"Perhaps life in prison is worse than the death penalty," is Meredith C. Carroll's column in today's Denver Post.
Violent, scary and suspenseful movies aren't my thing. It's not so much the aggression and gore that get my pulse racing to a miserable degree so much as it's the moments immediately preceding them. The anticipation of ghastly things to come always guts me more than actual guts.
Despite the fact that I am soundly opposed to the death penalty, I was nevertheless remarkably satisfied on Monday when it was revealed as the punishment being sought against accused Aurora theater shooter James Holmes.
When Arapahoe County District Attorney George Brauchler announced steadily, "It is my determination and my intention that, in this case, for James Eagan Holmes, justice is death," I felt relief wash over me. While I don't actually believe Holmes will end up dying as a result of lethal injection or some other legally fatal means, the thought of him dreading the ultimate sentence seems wickedly appropriate and makes my lips form into an evil smile similar to the one he offered in his first mug shot as well as each of his subsequent police photos.
Philadelphia Daily News columnist Christine M. Flowers writes, "A death penalty, properly applied, helps make society make sense."

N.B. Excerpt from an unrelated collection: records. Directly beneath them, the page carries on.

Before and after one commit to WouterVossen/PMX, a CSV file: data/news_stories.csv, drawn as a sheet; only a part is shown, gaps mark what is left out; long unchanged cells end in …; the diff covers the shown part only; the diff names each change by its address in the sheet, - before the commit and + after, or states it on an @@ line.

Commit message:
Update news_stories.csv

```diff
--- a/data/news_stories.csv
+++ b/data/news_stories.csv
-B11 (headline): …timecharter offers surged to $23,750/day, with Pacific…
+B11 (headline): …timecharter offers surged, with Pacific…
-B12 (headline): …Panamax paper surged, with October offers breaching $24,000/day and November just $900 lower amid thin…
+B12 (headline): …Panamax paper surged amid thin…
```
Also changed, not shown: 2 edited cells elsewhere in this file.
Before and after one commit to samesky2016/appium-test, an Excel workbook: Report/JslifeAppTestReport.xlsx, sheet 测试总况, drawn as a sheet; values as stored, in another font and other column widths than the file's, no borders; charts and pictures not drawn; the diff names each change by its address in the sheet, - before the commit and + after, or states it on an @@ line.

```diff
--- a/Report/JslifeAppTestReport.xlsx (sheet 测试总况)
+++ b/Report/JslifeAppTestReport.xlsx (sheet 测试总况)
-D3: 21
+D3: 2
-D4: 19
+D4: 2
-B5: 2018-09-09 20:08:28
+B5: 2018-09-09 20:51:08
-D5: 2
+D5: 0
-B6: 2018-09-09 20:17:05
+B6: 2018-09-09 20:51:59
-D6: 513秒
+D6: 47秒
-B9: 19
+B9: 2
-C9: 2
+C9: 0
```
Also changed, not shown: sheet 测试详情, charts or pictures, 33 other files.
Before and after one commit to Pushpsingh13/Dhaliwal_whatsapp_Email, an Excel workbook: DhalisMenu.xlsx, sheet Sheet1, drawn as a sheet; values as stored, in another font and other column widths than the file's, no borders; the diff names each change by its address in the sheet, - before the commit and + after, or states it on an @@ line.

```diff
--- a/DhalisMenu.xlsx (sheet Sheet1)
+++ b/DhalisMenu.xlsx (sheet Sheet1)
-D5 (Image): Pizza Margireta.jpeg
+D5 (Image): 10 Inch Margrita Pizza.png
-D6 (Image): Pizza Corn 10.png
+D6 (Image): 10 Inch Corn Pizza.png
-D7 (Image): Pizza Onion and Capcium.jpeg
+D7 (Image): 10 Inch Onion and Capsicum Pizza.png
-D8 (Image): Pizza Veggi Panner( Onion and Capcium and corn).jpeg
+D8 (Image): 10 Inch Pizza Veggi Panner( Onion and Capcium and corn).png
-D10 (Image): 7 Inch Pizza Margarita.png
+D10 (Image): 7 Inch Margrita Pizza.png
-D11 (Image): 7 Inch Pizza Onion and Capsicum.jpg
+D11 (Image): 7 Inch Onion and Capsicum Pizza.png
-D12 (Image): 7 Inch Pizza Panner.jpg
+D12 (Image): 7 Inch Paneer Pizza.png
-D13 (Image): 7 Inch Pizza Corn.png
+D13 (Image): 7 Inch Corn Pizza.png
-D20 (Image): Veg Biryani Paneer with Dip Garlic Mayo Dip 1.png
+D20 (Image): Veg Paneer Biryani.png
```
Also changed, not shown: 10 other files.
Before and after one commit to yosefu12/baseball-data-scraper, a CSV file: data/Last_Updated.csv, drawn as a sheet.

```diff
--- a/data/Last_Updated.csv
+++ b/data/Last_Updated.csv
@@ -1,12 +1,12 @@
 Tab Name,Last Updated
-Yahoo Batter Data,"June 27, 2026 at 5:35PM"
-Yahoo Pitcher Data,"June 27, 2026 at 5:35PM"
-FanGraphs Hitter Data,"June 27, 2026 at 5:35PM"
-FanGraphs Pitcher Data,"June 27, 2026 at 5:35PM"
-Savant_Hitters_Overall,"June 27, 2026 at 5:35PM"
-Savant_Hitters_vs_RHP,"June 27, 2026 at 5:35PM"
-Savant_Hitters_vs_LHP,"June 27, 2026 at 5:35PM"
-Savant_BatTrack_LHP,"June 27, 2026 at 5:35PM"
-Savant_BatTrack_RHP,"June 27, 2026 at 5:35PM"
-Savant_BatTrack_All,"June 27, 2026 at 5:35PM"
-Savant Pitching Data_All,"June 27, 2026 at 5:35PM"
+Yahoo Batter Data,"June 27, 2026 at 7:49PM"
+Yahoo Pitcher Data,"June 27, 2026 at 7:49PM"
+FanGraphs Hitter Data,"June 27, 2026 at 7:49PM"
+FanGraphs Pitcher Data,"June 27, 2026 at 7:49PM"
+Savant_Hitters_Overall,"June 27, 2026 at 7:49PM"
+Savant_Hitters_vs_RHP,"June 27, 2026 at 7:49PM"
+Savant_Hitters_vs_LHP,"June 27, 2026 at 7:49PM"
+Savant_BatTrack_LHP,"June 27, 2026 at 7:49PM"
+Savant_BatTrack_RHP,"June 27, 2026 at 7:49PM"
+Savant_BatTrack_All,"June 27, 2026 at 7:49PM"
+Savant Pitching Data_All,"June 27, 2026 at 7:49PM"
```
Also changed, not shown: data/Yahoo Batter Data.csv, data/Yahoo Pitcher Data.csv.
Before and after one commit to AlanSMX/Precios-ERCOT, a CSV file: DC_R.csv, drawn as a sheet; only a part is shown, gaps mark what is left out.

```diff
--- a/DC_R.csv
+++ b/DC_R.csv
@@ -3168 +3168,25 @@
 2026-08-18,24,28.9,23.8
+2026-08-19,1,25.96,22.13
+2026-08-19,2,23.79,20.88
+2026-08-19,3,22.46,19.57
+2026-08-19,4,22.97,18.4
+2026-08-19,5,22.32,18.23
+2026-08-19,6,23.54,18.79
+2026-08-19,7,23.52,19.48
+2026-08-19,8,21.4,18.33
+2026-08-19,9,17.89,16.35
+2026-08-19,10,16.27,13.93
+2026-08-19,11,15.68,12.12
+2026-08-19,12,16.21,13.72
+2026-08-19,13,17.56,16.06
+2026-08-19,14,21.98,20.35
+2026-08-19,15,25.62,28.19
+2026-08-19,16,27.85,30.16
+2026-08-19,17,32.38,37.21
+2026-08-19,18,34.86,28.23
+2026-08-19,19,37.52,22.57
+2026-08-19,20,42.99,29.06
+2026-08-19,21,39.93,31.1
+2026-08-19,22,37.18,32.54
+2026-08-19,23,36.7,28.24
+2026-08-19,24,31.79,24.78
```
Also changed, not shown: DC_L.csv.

WHENEVER the death penalty is debated, you are sure to hear opponents talking about the horrible possibility of an innocent person being killed. While I'd quibble with their numbers (there have been relatively few documented instances of wrongful executions), I'd agree that there is nothing more horrific, unjust or inhuman than a guiltless individual being forced to have his life taken from him.
That reason alone should motivate each state legislature to seek a moratorium where it appears that the system doesn't afford the necessary levels of due process and equal access to competent legal representation. Arbitrary punishments are never acceptable, even though retribution is not a dirty word. After all, in a society that demands the separation of church and state, the Christian ideal of love thy murderous neighbor has no place in the civic sphere. To me, and many who work in the criminal-justice system, the death penalty is a legitimate part of the social contract.
That's why I took great pleasure in the announcement this week that prosecutors in Colorado were going to seek the death penalty for James Holmes, the man who went on a deadly rampage in an Aurora theater last summer and murdered 12 people. Of course, whenever the government tries to execute one of its citizens a serpentine process of controls and protections is triggered, so it's unlikely that Holmes will have a needle in his arm in the near future.
Earlier coverage of the Holmes case begins at the link.